Radiotherapy-Induced Senescence and its Effects on Responses to Treatment.
journal contributionposted on 06.06.2019, 14:09 by A. F. S. Tabasso, D. J. L. Jones, G. D. D. Jones, S. Macip

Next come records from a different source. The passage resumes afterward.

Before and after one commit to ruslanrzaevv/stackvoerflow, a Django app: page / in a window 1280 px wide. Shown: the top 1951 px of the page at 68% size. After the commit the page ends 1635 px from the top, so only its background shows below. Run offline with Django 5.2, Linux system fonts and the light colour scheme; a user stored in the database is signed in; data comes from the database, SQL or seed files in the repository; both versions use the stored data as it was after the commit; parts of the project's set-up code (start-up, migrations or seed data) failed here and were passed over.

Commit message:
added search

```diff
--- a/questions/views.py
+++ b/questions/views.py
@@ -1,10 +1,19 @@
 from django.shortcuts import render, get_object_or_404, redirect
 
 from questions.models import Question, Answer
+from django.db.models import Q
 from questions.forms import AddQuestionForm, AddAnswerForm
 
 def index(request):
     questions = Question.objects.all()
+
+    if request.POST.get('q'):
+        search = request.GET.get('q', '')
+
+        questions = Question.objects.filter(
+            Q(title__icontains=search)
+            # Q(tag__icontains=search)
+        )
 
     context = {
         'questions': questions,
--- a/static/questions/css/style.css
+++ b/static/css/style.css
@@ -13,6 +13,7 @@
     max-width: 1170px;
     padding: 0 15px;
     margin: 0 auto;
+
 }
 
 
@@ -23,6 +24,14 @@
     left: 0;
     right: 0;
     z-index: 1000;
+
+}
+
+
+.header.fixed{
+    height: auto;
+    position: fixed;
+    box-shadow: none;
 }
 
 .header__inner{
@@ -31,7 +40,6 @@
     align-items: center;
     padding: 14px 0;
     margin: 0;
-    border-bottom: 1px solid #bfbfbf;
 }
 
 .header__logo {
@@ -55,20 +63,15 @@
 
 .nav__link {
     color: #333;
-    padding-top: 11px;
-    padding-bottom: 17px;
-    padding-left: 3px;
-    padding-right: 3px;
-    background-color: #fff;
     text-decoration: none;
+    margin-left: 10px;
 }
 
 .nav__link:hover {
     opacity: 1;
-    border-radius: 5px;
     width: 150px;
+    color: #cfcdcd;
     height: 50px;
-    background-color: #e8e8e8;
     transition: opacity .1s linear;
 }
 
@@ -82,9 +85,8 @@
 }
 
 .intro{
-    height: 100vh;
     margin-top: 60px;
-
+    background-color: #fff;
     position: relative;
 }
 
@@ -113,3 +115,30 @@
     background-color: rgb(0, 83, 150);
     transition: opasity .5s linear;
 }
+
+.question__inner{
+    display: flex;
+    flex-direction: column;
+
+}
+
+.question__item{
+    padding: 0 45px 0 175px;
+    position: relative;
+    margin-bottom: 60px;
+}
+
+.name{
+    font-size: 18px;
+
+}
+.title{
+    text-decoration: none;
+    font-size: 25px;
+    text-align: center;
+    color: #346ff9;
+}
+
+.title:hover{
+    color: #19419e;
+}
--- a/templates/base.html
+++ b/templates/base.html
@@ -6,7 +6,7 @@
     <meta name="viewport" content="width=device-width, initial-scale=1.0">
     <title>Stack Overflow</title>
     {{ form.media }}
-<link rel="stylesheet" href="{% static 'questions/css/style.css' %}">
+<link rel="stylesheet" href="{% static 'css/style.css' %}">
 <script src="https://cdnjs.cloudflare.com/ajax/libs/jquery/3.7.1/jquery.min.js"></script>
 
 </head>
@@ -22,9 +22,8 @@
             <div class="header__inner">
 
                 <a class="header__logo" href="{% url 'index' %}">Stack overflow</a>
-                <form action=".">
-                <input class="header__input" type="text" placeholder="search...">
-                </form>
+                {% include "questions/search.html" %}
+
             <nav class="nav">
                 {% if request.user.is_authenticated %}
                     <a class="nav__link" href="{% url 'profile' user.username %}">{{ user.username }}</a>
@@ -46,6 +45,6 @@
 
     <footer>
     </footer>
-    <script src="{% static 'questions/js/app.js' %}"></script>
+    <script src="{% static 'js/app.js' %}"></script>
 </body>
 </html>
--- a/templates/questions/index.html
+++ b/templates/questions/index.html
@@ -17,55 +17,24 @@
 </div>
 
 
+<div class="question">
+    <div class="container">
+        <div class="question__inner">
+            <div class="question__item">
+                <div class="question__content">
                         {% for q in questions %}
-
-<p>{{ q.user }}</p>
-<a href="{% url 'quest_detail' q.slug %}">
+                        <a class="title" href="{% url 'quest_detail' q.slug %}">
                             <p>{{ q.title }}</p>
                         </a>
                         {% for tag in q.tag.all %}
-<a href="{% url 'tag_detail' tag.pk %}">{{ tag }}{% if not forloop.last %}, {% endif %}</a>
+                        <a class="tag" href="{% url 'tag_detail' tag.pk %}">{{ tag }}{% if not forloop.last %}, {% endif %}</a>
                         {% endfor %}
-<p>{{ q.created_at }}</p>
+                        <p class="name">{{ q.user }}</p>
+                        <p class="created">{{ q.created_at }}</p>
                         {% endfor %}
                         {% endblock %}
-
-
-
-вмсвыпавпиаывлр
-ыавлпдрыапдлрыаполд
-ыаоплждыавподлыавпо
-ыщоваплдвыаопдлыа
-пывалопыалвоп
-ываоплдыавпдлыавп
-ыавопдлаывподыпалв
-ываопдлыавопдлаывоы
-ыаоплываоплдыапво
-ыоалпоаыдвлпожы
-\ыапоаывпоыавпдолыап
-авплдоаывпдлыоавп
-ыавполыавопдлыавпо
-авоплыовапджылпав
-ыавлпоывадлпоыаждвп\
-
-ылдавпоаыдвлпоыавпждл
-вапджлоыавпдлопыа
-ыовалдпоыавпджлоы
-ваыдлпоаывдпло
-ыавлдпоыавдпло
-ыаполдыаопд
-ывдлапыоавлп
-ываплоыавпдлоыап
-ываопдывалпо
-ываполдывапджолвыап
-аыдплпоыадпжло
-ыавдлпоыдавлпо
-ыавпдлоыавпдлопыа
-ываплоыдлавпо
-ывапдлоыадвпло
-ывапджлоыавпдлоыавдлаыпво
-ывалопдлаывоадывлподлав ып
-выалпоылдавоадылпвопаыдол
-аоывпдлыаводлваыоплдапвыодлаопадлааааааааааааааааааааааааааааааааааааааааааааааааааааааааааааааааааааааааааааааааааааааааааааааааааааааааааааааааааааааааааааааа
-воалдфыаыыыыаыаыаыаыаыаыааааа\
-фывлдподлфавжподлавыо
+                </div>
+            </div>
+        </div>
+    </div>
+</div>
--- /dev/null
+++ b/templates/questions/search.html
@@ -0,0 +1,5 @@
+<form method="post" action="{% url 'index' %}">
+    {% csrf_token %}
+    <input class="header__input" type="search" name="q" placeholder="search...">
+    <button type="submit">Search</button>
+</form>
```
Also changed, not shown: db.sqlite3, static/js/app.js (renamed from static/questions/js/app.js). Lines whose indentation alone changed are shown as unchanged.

Radiotherapy is still a treatment of choice for many malignancies, often in combination with other strategies. However, its efficacy is limited by the dose that can be safely administered without eliciting serious side-effects, as well as the fact that recurrence is common, particularly in large tumours. Combining radiotherapy with drugs that could sensitise cells to radiation and/or reduce the factors that promote the recovery of the surviving cancer cells is a promising approach. Ionising radiation has been shown to induce senescence and the accumulation of senescent cells creates a microenvironment that facilitates neoplastic growth. This provides a rationale to test the addition of anti-senescent drugs, some of which are already available in the clinic, to radiotherapy protocols. Here, we discuss the relevance of radiotherapy-induced senescent cell accumulation and the potential interventions to minimise its negative effects.